WHAT TO DO
Below are some records. Pull every line that contains the word "changed".

[Structured diff data]
..............................
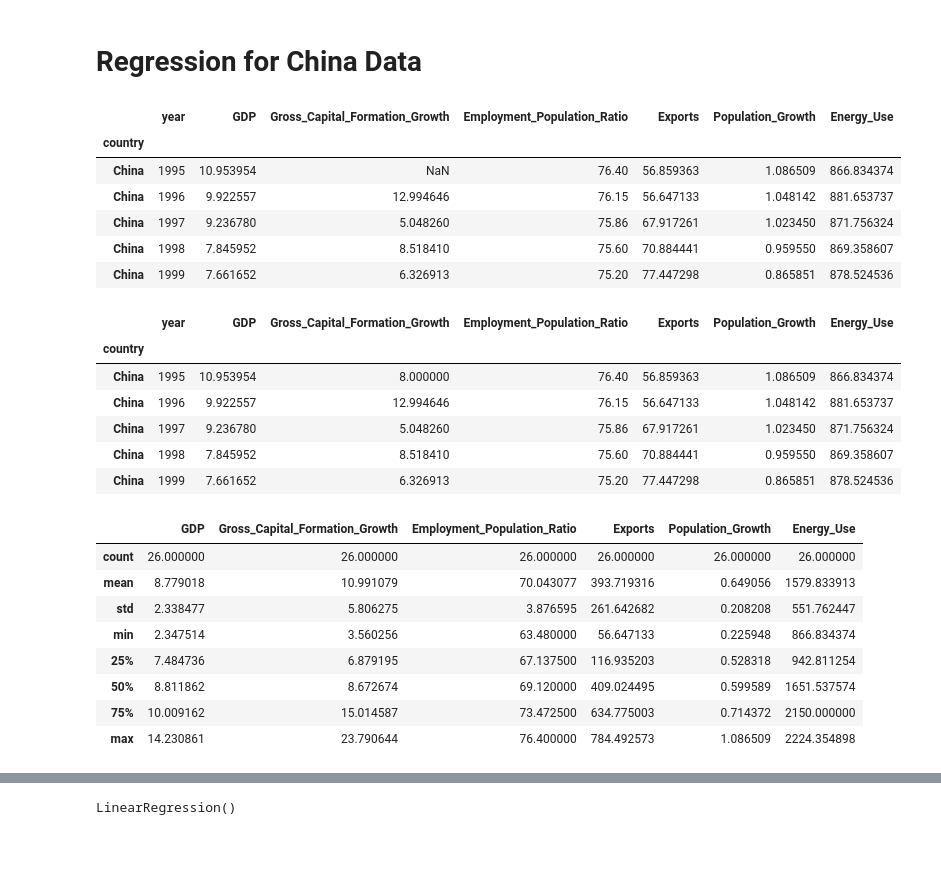
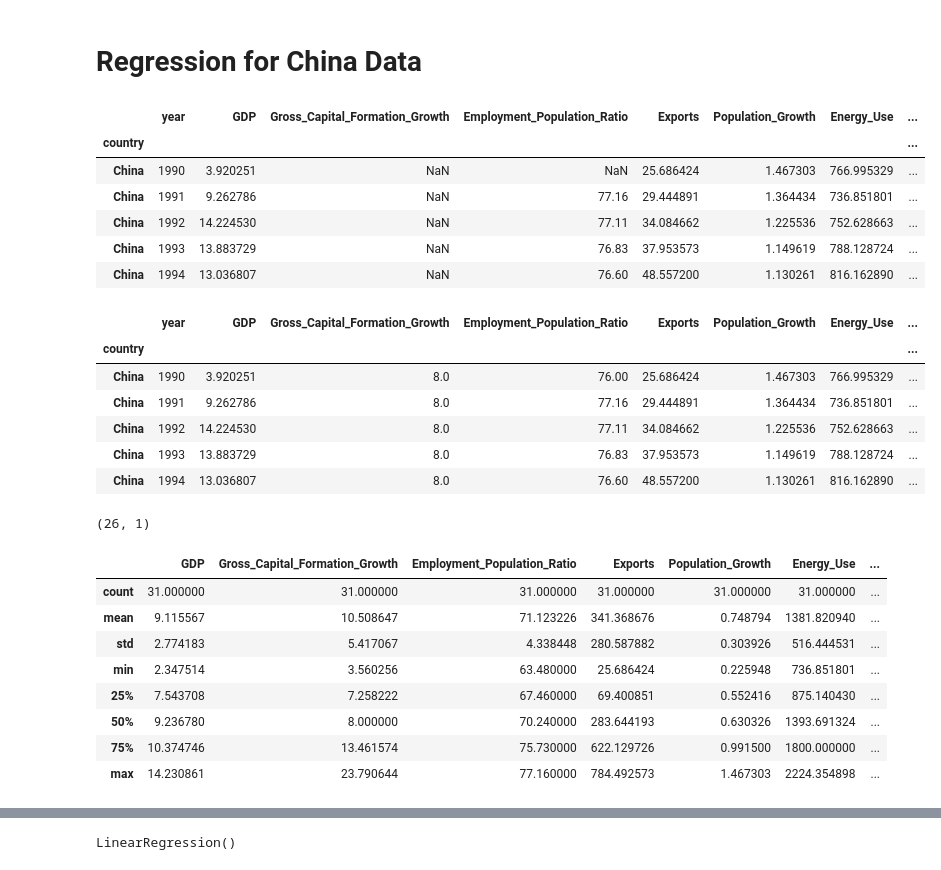
Before and after one commit to Durza75/COVID_BRICS, a Jupyter notebook: Regression_Analysis_BRICS_For_All.ipynb, the cells around one changed output, grey strips where cells are left out. Cells and saved outputs as stored; diff of their text form; code cells hidden in the pictures.

```diff
--- a/Regression_Analysis_BRICS_For_All.ipynb
+++ b/Regression_Analysis_BRICS_For_All.ipynb
@@ -365,9 +391,10 @@ r2_score_USA
 # %% [markdown]
 # Regression for China Data
 # %%
-worldbank_indicators = ["NY.GDP.MKTP.KD.ZG", "NE.GDI.TOTL.KD.ZG","SL.EMP.TOTL.SP.ZS","TX.QTY.MRCH.XD.WD","SP.POP.GROW","EG.USE.PCAP.KG.OE"]
+worldbank_indicators = ["NY.GDP.MKTP.KD.ZG", "NE.GDI.TOTL.KD.ZG","SL.EMP.TOTL.SP.ZS","TX.QTY.MRCH.XD.WD","SP.POP.GROW","EG.USE.PCAP.KG.OE", "BX.KLT.DINV.WD.GD.ZS"]
 
-world_bank = wb.download (indicator =worldbank_indicators, country = ["CHN"], start = 1995, end =2020)
+
+world_bank = wb.download (indicator =worldbank_indicators, country = ["CHN"], start = 1990, end =2020)
 
 world_bank = world_bank.reset_index(1)
 # %%
@@ -376,47 +403,54 @@ world_bank_df = world_bank.rename(columns = {"NY.GDP.MKTP.KD.ZG":"GDP",\
                                                "SL.EMP.TOTL.SP.ZS":"Employment_Population_Ratio",\
                                             "TX.QTY.MRCH.XD.WD":"Exports",\
                                             "SP.POP.GROW":"Population_Growth",\
-                                            "EG.USE.PCAP.KG.OE":"Energy_Use"})
+                                            "EG.USE.PCAP.KG.OE":"Energy_Use",\
+                                            "BX.KLT.DINV.WD.GD.ZS":"Forign_Direct_Investment%GDP"})
 # %%
 world_bank_final = world_bank_df.loc[::-1]
 # %%
 world_bank_final.head()
 # %% [output]
-|  | year | GDP | Gross_Capital_Formation_Growth | Employment_Population_Ratio | Exports | Population_Growth | Energy_Use |
-| country |  |  |  |  |  |  |  |
-| China | 1995 | 10.953954 | NaN | 76.40 | 56.859363 | 1.086509 | 866.834374 |
-| China | 1996 | 9.922557 | 12.994646 | 76.15 | 56.647133 | 1.048142 | 881.653737 |
-| China | 1997 | 9.236780 | 5.048260 | 75.86 | 67.917261 | 1.023450 | 871.756324 |
-| China | 1998 | 7.845952 | 8.518410 | 75.60 | 70.884441 | 0.959550 | 869.358607 |
-| China | 1999 | 7.661652 | 6.326913 | 75.20 | 77.447298 | 0.865851 | 878.524536 |
+|  | year | GDP | Gross_Capital_Formation_Growth | Employment_Population_Ratio | Exports | Population_Growth | Energy_Use | ... |
+| country |  |  |  |  |  |  |  | ... |
+| China | 1990 | 3.920251 | NaN | NaN | 25.686424 | 1.467303 | 766.995329 | ... |
+| China | 1991 | 9.262786 | NaN | 77.16 | 29.444891 | 1.364434 | 736.851801 | ... |
+| China | 1992 | 14.224530 | NaN | 77.11 | 34.084662 | 1.225536 | 752.628663 | ... |
+| China | 1993 | 13.883729 | NaN | 76.83 | 37.953573 | 1.149619 | 788.128724 | ... |
+| China | 1994 | 13.036807 | NaN | 76.60 | 48.557200 | 1.130261 | 816.162890 | ... |
 # %%
 world_bank_final1 = world_bank_final.fillna({
-    "Gross_Capital_Formation_Growth":8.0,
-    'Exports' :580.0,
-    'Energy_Use': 2150.0})
+    'Employment_Population_Ratio':76,
+    'Gross_Capital_Formation_Growth' : 8,
+    'Exports' : 750,
+    'Energy_Use': 1800,
+    'Forign_Direct_Investment%GDP':01.0})
 world_bank_final1.head()
 # %% [output]
-|  | year | GDP | Gross_Capital_Formation_Growth | Employment_Population_Ratio | Exports | Population_Growth | Energy_Use |
-| country |  |  |  |  |  |  |  |
-| China | 1995 | 10.953954 | 8.000000 | 76.40 | 56.859363 | 1.086509 | 866.834374 |
-| China | 1996 | 9.922557 | 12.994646 | 76.15 | 56.647133 | 1.048142 | 881.653737 |
-| China | 1997 | 9.236780 | 5.048260 | 75.86 | 67.917261 | 1.023450 | 871.756324 |
-| China | 1998 | 7.845952 | 8.518410 | 75.60 | 70.884441 | 0.959550 | 869.358607 |
-| China | 1999 | 7.661652 | 6.326913 | 75.20 | 77.447298 | 0.865851 | 878.524536 |
+|  | year | GDP | Gross_Capital_Formation_Growth | Employment_Population_Ratio | Exports | Population_Growth | Energy_Use | ... |
+| country |  |  |  |  |  |  |  | ... |
+| China | 1990 | 3.920251 | 8.0 | 76.00 | 25.686424 | 1.467303 | 766.995329 | ... |
+| China | 1991 | 9.262786 | 8.0 | 77.16 | 29.444891 | 1.364434 | 736.851801 | ... |
+| China | 1992 | 14.224530 | 8.0 | 77.11 | 34.084662 | 1.225536 | 752.628663 | ... |
+| China | 1993 | 13.883729 | 8.0 | 76.83 | 37.953573 | 1.149619 | 788.128724 | ... |
+| China | 1994 | 13.036807 | 8.0 | 76.60 | 48.557200 | 1.130261 | 816.162890 | ... |
 # %%
 world_bank_final1.to_excel('China.xlsx', index = False)
+# %%
+Y.shape
+# %% [output]
+(26, 1)
 # %%
 world_bank_final1.describe()
 # %% [output]
-|  | GDP | Gross_Capital_Formation_Growth | Employment_Population_Ratio | Exports | Population_Growth | Energy_Use |
-| count | 26.000000 | 26.000000 | 26.000000 | 26.000000 | 26.000000 | 26.000000 |
-| mean | 8.779018 | 10.991079 | 70.043077 | 393.719316 | 0.649056 | 1579.833913 |
-| std | 2.338477 | 5.806275 | 3.876595 | 261.642682 | 0.208208 | 551.762447 |
-| min | 2.347514 | 3.560256 | 63.480000 | 56.647133 | 0.225948 | 866.834374 |
-| 25% | 7.484736 | 6.879195 | 67.137500 | 116.935203 | 0.528318 | 942.811254 |
-| 50% | 8.811862 | 8.672674 | 69.120000 | 409.024495 | 0.599589 | 1651.537574 |
-| 75% | 10.009162 | 15.014587 | 73.472500 | 634.775003 | 0.714372 | 2150.000000 |
-| max | 14.230861 | 23.790644 | 76.400000 | 784.492573 | 1.086509 | 2224.354898 |
+|  | GDP | Gross_Capital_Formation_Growth | Employment_Population_Ratio | Exports | Population_Growth | Energy_Use | ... |
+| count | 31.000000 | 31.000000 | 31.000000 | 31.000000 | 31.000000 | 31.000000 | ... |
+| mean | 9.115567 | 10.508647 | 71.123226 | 341.368676 | 0.748794 | 1381.820940 | ... |
+| std | 2.774183 | 5.417067 | 4.338448 | 280.587882 | 0.303926 | 516.444531 | ... |
+| min | 2.347514 | 3.560256 | 63.480000 | 25.686424 | 0.225948 | 736.851801 | ... |
+| 25% | 7.543708 | 7.258222 | 67.460000 | 69.400851 | 0.552416 | 875.140430 | ... |
+| 50% | 9.236780 | 8.000000 | 70.240000 | 283.644193 | 0.630326 | 1393.691324 | ... |
+| 75% | 10.374746 | 13.461574 | 75.730000 | 622.129726 | 0.991500 | 1800.000000 | ... |
+| max | 14.230861 | 23.790644 | 77.160000 | 784.492573 | 1.467303 | 2224.354898 | ... |
 # %%
 X = world_bank_final1.drop("GDP", axis = 1)
 Y = world_bank_final1[['GDP']]
```
Also changed, not shown: parts of 64 cells of this notebook, 9 other files.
..............................
ANSWER AREA
Before and after one commit to Durza75/COVID_BRICS, a Jupyter notebook: Regression_Analysis_BRICS_For_All.ipynb, the cells around one changed output, grey strips where cells are left out. Cells and saved outputs as stored; diff of their text form; code cells hidden in the pictures.
Also changed, not shown: parts of 64 cells of this notebook, 9 other files.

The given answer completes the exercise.